● Your task
From the entries that follow, copy each line containing the word "plots".

● Records for this task
=-=-=-=-=
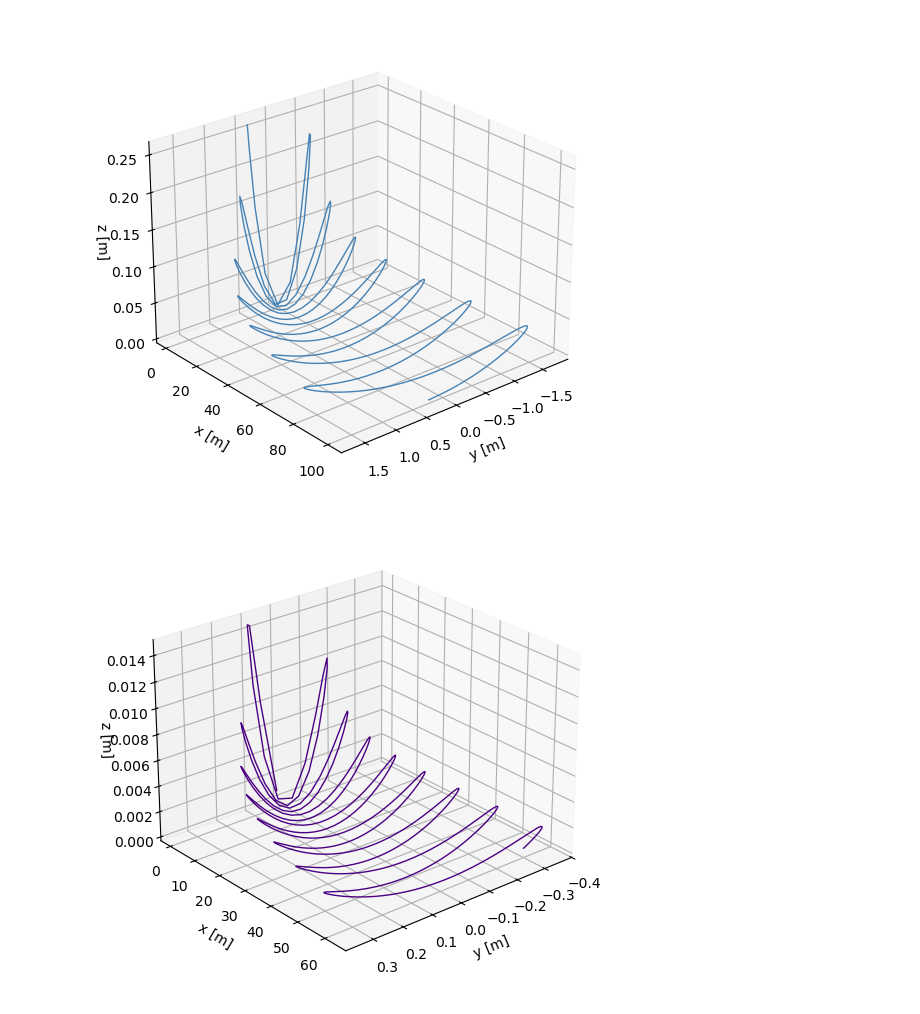
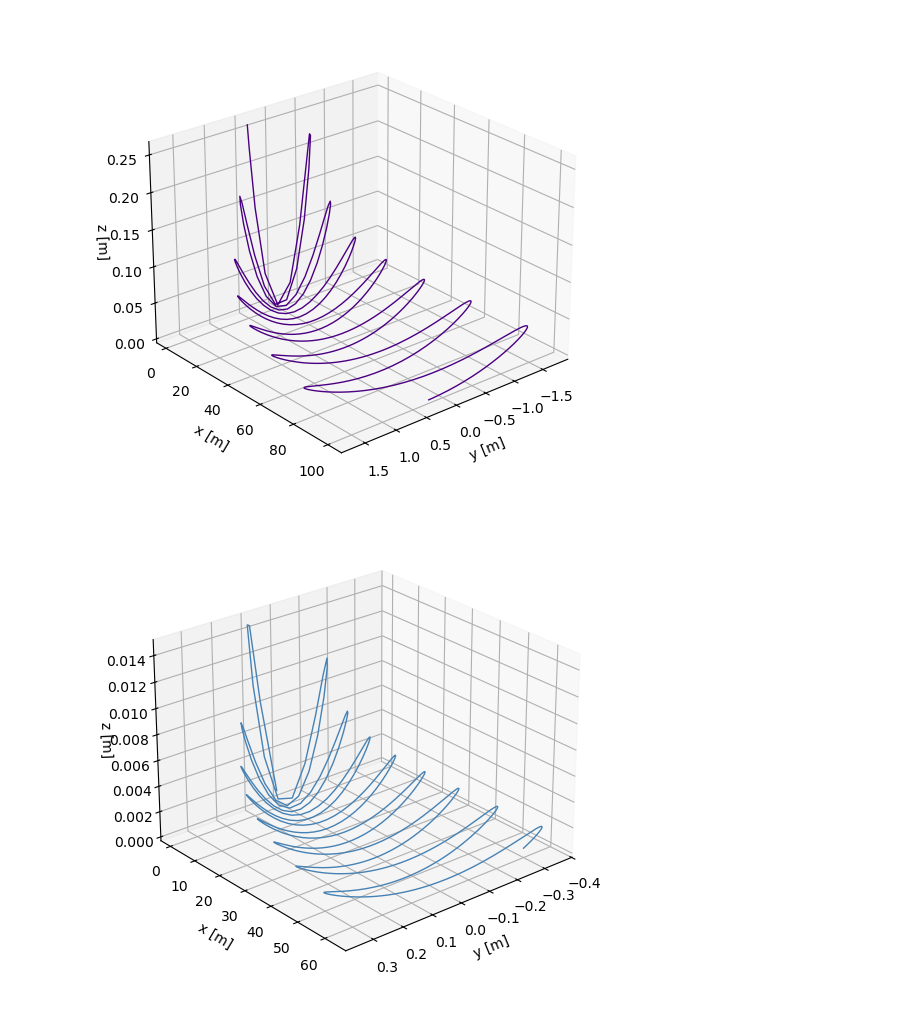
Before and after one commit to w-maks/Numerical-Cone, a Jupyter notebook: plots.ipynb, the cells around one changed output. Cells and saved outputs as stored; diff of their text form; code cells hidden in the pictures.

```diff
--- a/plots.ipynb
+++ b/plots.ipynb
@@ -53,7 +53,7 @@ from mpl_toolkits.mplot3d import Axes3D
 fig = plt.figure(figsize=(8, 6))
 ax = fig.add_subplot(111, projection='3d')
 
-ax.plot(df_x1['y'], df_x1['x'], df_x1['z'], color='steelblue', linewidth=1)
+ax.plot(df_x1['y'], df_x1['x'], df_x1['z'], color='indigo', linewidth=1)
 
 ax.set_xlabel("y [m]")
 ax.set_ylabel("x [m]")
@@ -62,19 +62,19 @@ ax.set_zlabel("z [m]", labelpad=0.5)
 ax.view_init(elev=25, azim=50)
 plt.show()
 # %% [output]
-[figure, old version]
+[figure, new version]
 # %%
 fig = plt.figure(figsize=(8, 6))
 ax = fig.add_subplot(111, projection='3d')
 
-ax.plot(df_x2['y'], df_x2['x'], df_x2['z'], color='indigo', linewidth=1)
+ax.plot(df_x2['y'], df_x2['x'], df_x2['z'], color='steelblue', linewidth=1)
 
 ax.set_xlabel("y [m]")
 ax.set_ylabel("x [m]")
 ax.set_zlabel("z [m]", labelpad=0.5)
 
 ax.view_init(elev=25, azim=50)
 plt.show()
 # %% [output]
-[figure, old version]
+[figure, new version]
 # %%
```
Also changed, not shown: parts of 4 cells of this notebook.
=-=-=-=-=
● Answer space
Before and after one commit to w-maks/Numerical-Cone, a Jupyter notebook: plots.ipynb, the cells around one changed output. Cells and saved outputs as stored; diff of their text form; code cells hidden in the pictures.
--- a/plots.ipynb
+++ b/plots.ipynb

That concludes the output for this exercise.